- Your age is not a disadvantage. I was so nervous about being the youngest person, not only on senior/executive staff, but in the whole organization. Yup, I'm even younger than the support staff and interns. I've had positions before that have treated my age as a disadvantage or a gauge of my value. I quickly learned at my new job that my age is admittedly a part of me, but in a positive way. I've had coworkers tell me that I'm innovative, creative and fresh. And that I have a lot of experience for my age.
- You have to really love your career. This was a given before, but I really love my job and what I do. Now that it's my full-time job to work in development and marketing for this great nonprofit, there isn't a day that I'm not grateful to be in this position.
- Not everyone is going to know what your role is in the organization. There are so many individuals and departments where I work, that a lot of people don't fully understand that our development and marketing department is critical.
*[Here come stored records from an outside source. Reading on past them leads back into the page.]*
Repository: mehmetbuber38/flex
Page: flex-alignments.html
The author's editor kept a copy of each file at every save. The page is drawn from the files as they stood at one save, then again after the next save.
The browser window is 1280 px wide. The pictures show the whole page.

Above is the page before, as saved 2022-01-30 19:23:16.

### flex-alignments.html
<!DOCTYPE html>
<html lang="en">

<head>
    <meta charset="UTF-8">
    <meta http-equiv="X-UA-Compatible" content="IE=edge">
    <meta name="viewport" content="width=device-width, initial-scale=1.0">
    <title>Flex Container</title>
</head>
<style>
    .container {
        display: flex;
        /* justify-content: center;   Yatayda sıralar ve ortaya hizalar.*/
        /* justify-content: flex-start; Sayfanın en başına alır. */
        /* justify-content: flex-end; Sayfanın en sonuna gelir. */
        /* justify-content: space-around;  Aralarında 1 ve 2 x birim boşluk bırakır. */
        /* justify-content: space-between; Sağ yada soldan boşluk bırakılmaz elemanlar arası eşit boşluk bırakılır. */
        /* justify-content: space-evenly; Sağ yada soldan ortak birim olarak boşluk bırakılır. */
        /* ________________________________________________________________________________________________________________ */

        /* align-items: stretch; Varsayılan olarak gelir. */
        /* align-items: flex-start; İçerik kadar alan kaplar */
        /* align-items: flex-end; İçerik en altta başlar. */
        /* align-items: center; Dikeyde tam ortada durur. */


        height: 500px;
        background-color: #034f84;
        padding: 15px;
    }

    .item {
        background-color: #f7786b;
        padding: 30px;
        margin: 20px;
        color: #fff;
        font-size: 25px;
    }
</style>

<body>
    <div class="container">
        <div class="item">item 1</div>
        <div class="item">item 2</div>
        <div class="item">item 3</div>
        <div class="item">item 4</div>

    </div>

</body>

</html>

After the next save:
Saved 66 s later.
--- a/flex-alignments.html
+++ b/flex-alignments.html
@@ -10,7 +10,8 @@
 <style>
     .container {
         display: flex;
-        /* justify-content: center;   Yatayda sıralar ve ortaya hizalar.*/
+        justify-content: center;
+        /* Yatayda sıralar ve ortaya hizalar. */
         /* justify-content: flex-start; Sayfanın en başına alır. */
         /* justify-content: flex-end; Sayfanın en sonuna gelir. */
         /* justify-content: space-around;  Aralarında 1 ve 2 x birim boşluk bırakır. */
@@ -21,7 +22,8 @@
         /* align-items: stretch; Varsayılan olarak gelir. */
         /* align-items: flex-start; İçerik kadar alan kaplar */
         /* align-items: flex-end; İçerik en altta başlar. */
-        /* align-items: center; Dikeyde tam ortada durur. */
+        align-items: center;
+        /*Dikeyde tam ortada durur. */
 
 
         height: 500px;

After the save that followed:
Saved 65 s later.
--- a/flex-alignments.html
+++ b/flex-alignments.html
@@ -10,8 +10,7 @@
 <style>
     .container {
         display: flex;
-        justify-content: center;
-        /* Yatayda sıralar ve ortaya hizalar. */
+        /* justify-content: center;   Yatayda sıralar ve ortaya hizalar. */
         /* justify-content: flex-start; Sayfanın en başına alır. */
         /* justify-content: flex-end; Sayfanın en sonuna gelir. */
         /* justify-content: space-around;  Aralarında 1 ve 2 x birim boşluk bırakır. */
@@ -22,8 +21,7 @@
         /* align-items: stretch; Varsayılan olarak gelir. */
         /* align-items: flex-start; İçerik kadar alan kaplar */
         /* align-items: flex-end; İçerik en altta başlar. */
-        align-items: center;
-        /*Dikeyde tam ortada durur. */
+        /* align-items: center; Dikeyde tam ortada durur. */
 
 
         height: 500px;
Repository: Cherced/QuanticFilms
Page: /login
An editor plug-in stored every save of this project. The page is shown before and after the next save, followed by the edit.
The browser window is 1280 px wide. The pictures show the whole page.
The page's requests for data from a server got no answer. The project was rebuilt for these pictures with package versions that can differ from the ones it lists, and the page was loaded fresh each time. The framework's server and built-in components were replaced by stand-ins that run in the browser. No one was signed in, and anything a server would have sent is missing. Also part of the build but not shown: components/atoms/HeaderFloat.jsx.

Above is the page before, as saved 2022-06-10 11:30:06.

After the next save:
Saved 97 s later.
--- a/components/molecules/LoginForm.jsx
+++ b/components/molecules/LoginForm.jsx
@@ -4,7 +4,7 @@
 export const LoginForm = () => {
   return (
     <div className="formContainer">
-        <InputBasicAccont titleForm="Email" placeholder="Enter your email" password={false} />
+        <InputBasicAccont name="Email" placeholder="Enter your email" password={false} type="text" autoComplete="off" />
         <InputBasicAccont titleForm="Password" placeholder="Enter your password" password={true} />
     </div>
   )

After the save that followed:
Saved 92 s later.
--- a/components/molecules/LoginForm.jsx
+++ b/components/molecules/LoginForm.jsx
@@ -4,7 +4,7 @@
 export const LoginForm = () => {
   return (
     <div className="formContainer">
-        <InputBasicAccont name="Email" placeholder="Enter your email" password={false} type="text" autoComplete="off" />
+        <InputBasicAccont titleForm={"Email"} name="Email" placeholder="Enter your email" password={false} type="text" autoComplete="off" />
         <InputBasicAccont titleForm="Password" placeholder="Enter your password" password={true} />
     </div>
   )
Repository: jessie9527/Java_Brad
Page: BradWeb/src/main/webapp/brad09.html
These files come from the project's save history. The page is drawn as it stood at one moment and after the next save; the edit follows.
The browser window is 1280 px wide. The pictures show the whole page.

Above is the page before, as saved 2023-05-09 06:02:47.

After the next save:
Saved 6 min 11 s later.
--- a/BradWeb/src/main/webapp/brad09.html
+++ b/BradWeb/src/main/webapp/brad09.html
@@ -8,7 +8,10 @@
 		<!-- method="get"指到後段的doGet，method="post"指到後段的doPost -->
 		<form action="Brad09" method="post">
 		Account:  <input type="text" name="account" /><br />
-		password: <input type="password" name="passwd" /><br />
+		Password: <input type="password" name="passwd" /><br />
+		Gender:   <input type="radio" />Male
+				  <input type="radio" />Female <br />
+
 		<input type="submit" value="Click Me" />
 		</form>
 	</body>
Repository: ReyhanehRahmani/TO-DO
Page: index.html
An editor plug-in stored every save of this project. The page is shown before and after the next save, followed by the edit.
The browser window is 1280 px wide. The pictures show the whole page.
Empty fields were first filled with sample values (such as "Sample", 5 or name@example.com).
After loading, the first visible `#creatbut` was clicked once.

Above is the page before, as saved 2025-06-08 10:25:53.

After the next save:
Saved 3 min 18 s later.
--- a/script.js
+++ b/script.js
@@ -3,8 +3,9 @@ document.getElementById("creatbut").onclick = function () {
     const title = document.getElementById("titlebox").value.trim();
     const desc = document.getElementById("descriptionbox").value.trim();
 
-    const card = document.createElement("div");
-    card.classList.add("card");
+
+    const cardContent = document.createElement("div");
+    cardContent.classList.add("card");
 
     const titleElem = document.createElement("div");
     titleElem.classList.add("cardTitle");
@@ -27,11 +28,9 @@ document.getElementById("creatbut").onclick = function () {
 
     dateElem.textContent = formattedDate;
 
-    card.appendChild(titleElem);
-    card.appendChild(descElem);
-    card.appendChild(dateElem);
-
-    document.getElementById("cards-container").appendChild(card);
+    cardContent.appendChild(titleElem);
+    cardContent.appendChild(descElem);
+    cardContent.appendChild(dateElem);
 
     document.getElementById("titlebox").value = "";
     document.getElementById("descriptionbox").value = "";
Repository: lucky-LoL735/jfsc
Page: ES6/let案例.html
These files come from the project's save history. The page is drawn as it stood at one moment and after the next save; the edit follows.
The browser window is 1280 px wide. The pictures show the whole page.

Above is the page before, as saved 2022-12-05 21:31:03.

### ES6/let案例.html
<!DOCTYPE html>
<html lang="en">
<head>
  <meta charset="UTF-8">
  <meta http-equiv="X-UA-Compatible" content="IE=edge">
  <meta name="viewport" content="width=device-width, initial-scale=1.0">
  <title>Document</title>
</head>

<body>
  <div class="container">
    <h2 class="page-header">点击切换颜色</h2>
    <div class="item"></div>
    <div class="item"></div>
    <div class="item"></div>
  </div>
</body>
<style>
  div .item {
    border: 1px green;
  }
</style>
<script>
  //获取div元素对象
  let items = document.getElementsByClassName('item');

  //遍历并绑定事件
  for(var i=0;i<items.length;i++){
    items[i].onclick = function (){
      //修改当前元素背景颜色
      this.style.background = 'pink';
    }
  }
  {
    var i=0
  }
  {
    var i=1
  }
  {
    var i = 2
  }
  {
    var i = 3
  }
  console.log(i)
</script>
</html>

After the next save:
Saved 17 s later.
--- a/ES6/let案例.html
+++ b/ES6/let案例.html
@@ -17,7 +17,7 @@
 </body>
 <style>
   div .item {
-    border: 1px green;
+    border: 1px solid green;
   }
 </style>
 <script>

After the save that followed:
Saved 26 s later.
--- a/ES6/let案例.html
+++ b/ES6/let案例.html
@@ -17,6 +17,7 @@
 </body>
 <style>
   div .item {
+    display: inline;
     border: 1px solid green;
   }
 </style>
And some people don't know what exactly my role does. This isn't something that happens instantaneously, but something that people learn over time. As long as they know you're a team player, it's fine.
- Even after you graduate college people will still try to compare you with others. Did I need to know that guy I took Biology with is an engineer? Good for him, but not really. This career is yours, and the success is yours. There is no one you should be comparing yourself to besides your past self. And I am incredibly amazed by the growth and progress that I've made.
- People will always ask you about salary. I think it's super awkward and something that's rude to ask others, but not many people share my sentiment.
- Professional work clothes don't have pockets. You guys laugh, but I'm so serious about this one. I was SHOOK when I realized that my pants had no pockets, and neither did my blazers.
This is admittedly going to be a crazy few weeks to transition into my new job but I honestly can't wait. It's an exciting adventure and I honestly can't wait to learn more. It's just the beginning… and I promise I'll update you all as things continue to unfold.
“You can have unbelievable intelligence, you can have connections, you can have opportunities fall out of the sky. But in the end, hard work is the true, enduring characteristic of successful people.”
What's something you've learned recently?